By all accounts, college basketball welcomes an elite group of freshmen to the court in 2016-17.
It’s a contrast to last season when four seniors made first team AP All-American and two, Denzel Valentine of Michigan State and Buddy Hield of Oklahoma split the national player of the year awards.Don’t be surprised if more than one of these newcomers becomes a weekly staple on the Naismith Watch at NCAA.com this season.
Each player listed here has the skill set - and should receive the opportunity - to make an instant impact.
Dennis Smith, NC State
Last season Cat Barber ran coach Mark Gottfried’s offense. With a roster depleted by injury and a backcourt lacking experience, Barber poured in 23.5 points in 38.7 minutes per game. Barber departed for the NBA and the Wolfpack might have upgraded at the point guard position this season. Smith is from Fayetteville, an hour drive south of Raleigh. After suffering a season-ending knee injury during his senior season at Trinity Christian, he enrolled at NC State and finished his rehab there, which means he should be acclimated and rolling at full speed on opening day, Nov. 11th, as the Pack strives to return to the NCAA tournament.
Josh Jackson, Kansas
If you go to Kansas to play for Bill Self, expect to win the Big 12 championship. The Jayhawks have won 12 consecutive regular season titles and Self has 16 titles in his last 18 years of coaching. Having players like Jackson is a big part of Self’s success. A 6-7 small forward from Michigan, he’ll enter the lineup eager to put on display his tenacious rebounding. His jump shot needs to improve, but his athleticism and motor should keep him on a short list of the nation’s best.
Harry Giles / Jayson Tatum, Duke
The Blue Devils reloaded yet again, adding two premier frontcourt pieces to a solid returning roster.
Giles is a 6-10, 220-pound power forward from Winston-Salem. He’s billed as an outstanding rebounder with shooting range to 15 feet. Still, he’s likely to hurt opponents around the rim this season - assuming he’s healthy. Major knee injuries cost him all of last season at Oak Hill Academy.
for the young fans pic.twitter.com/KAMTpoMSWZ— Duke Basketball (@dukeblueplanet) September 2, 2016

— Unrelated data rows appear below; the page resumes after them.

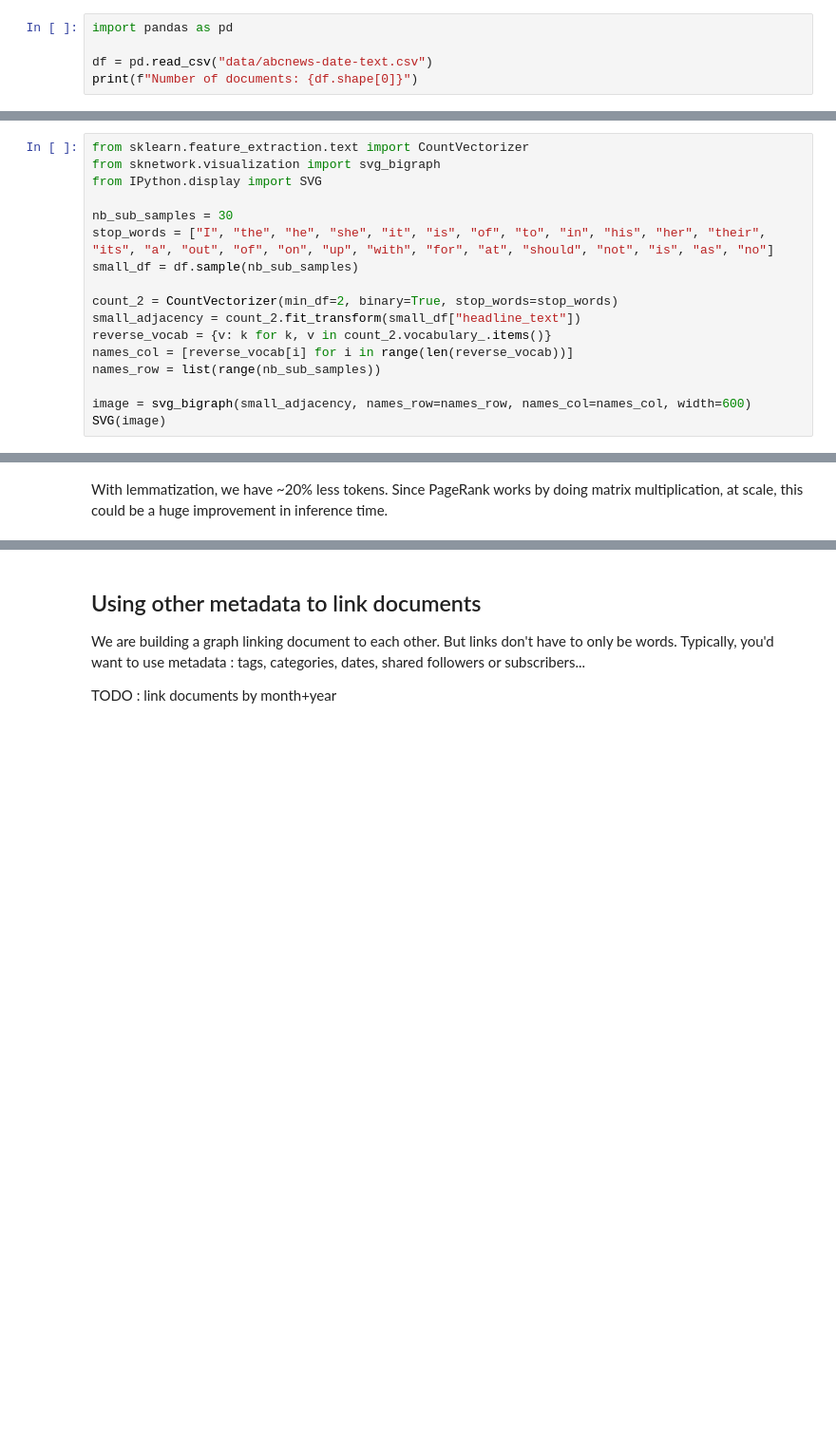
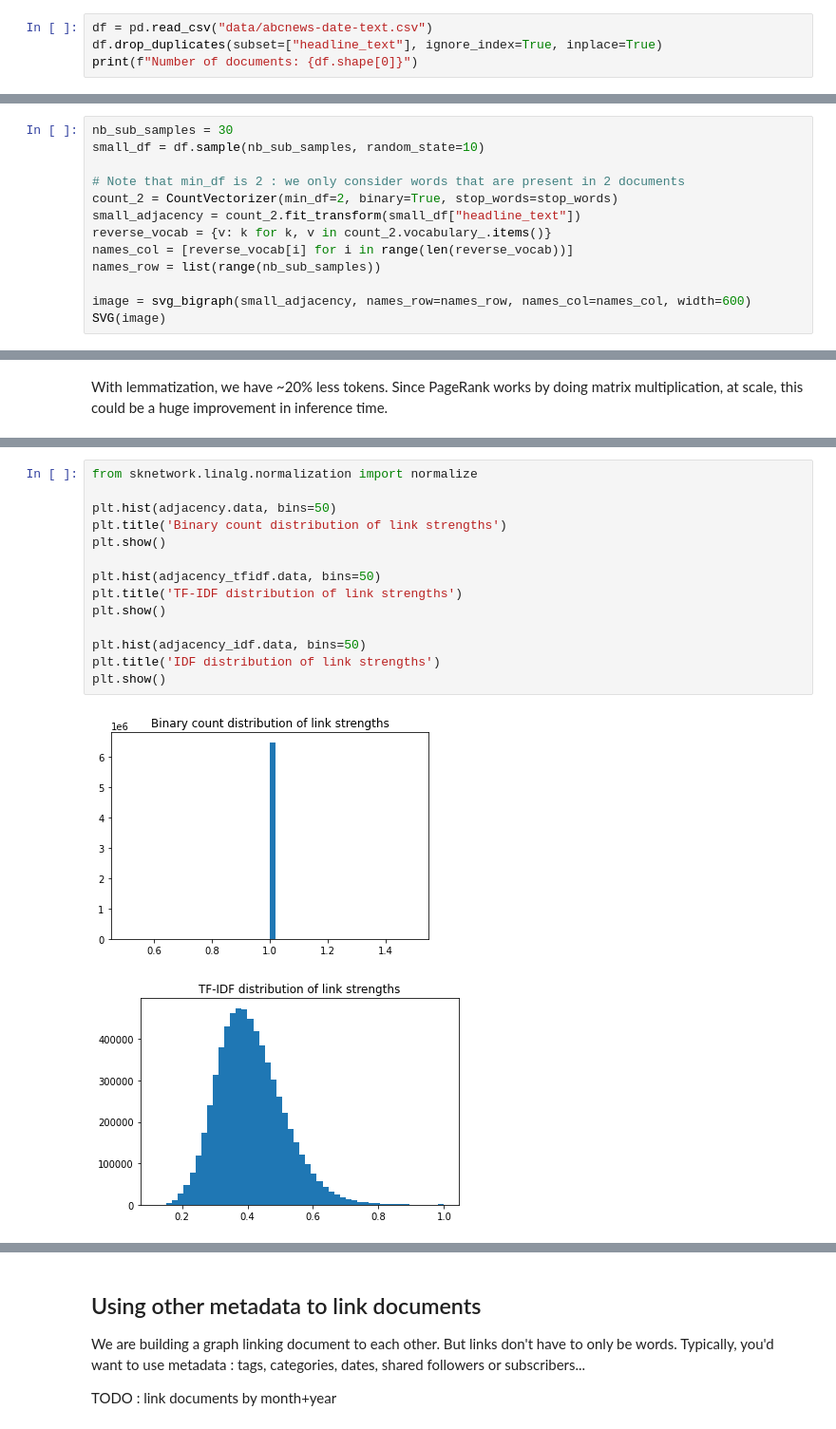
Before and after one commit to oulianov/explorative-search, a Jupyter notebook: graph-search.ipynb, the cells around one changed output, grey strips where cells are left out. Shown: that part at 95% size. Cells and saved outputs as stored; diff of their text form; blank space fills up the shorter version.

```diff
--- a/graph-search.ipynb
+++ b/graph-search.ipynb
@@ -17,8 +29,7 @@ The technique I introduce here helps you discover a text-based knowledge base by
 
 We will be working with a dataset of ABC news headlines (Austalian Broadcasting Corporation). Thanks to Rohit Kulkarni for [sharing this dataset on Kaggle](https://www.kaggle.com/therohk/million-headlines). There are more than a million headlines in this dataset.
 # %%
-import pandas as pd
-
 df = pd.read_csv("data/abcnews-date-text.csv")
+df.drop_duplicates(subset=["headline_text"], ignore_index=True, inplace=True)
 print(f"Number of documents: {df.shape[0]}")
 # %% [output]
@@ -32,14 +43,10 @@ For a corpus of text, this representation can be interpretated as a bigraph adja
 
 Below, on the left, you have 30 random article headlines. On the right, they are connected to words. You can jump from an article to another by following their common words.
 # %%
-from sklearn.feature_extraction.text import CountVectorizer
-from sknetwork.visualization import svg_bigraph
-from IPython.display import SVG
+nb_sub_samples = 30
+small_df = df.sample(nb_sub_samples, random_state=10)
 
-nb_sub_samples = 30
-stop_words = ["I", "the", "he", "she", "it", "is", "of", "to", "in", "his", "her", "their", "its", "a", "out", "of", "on", "up", "with", "for", "at", "should", "not", "is", "as", "no"]
-small_df = df.sample(nb_sub_samples)
-
+# Note that min_df is 2 : we only consider words that are present in 2 documents
 count_2 = CountVectorizer(min_df=2, binary=True, stop_words=stop_words)
 small_adjacency = count_2.fit_transform(small_df["headline_text"])
 reverse_vocab = {v: k for k, v in count_2.vocabulary_.items()}
@@ -289,0 +507,17 @@ todo: TF-IDF + threshold
+# %%
+from sknetwork.linalg.normalization import normalize
+
+plt.hist(adjacency.data, bins=50)
+plt.title('Binary count distribution of link strengths')
+plt.show()
+
+plt.hist(adjacency_tfidf.data, bins=50)
+plt.title('TF-IDF distribution of link strengths')
+plt.show()
+
+plt.hist(adjacency_idf.data, bins=50)
+plt.title('IDF distribution of link strengths')
+plt.show()
+# %% [output]
+[figure, added]
+[figure, added]
```
Also changed, not shown: parts of 52 cells of this notebook.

Tatum is another in Coach K’s long line of smooth wing scorers. Call him a combo forward, but at 6-8, 205 pounds he’s a 1-on-1 nightmare for opponents. Wired to score, the St. Louis native should slide into the starting lineup on opening night and remain there.
Markelle Fultz, Washington
Coach Lorenzo Romar loves to turn his freshmen loose. Fultz, a 6-4, 190-pound point guard should have the ball in his hands and produce buckets for himself and his Huskies teammates. A product of the tradition-rich DeMatha HS program in Washington, D.C., he was the leading scorer in the Under Armour All-American Camp, pouring in 22 points per game. Fultz has one thing in common with Michael Jordan: both played on their high school junior varsity team as sophomores. Jordan led North Carolina to a national title as a freshman in 1982. Fultz hopes to lead the Huskies back to March Madness for the first time since 2011.
DeAaron Fox / Malik Monk, Kentucky
Pair this tandem with returning starter Isaiah Briscoe and the Wildcats could easily have the most explosive backcourt in the nation.
Fox, a 6-3 guard from Texas, is quick and dynamic. He’s effective with the ball in his hands or on the wing. His length should enable him to be a solid defender from the outset as well.
The campers loved seeing De'Aaron put in some work today in one-on-one action. pic.twitter.com/gX2UduNRUi— John Calipari (@UKCoachCalipari) June 22, 2016
Monk is also 6-3 and a gifted scorer, pouring in 28 points per game for Bentonville (Ark.) HS to earn Player of the Year honors in his home state.
Miles Bridges, Michigan State
An ESPN.com analyst compared the 6-7, 225-pound lefthander to former Wake Forest star and NBA veteran Rodney Rogers. That’s heady praise. Without question, Bridges projects as a beast on the wing, posing matchup problems for every Big 10 coach. His upper body strength and ballhandling ability will enable him to overpower smaller perimeter players and equip him to handle the bumping and banging that takes place under the boards in college basketball. Bridges is yet another native of Flint to suit up for coach Tom Izzo.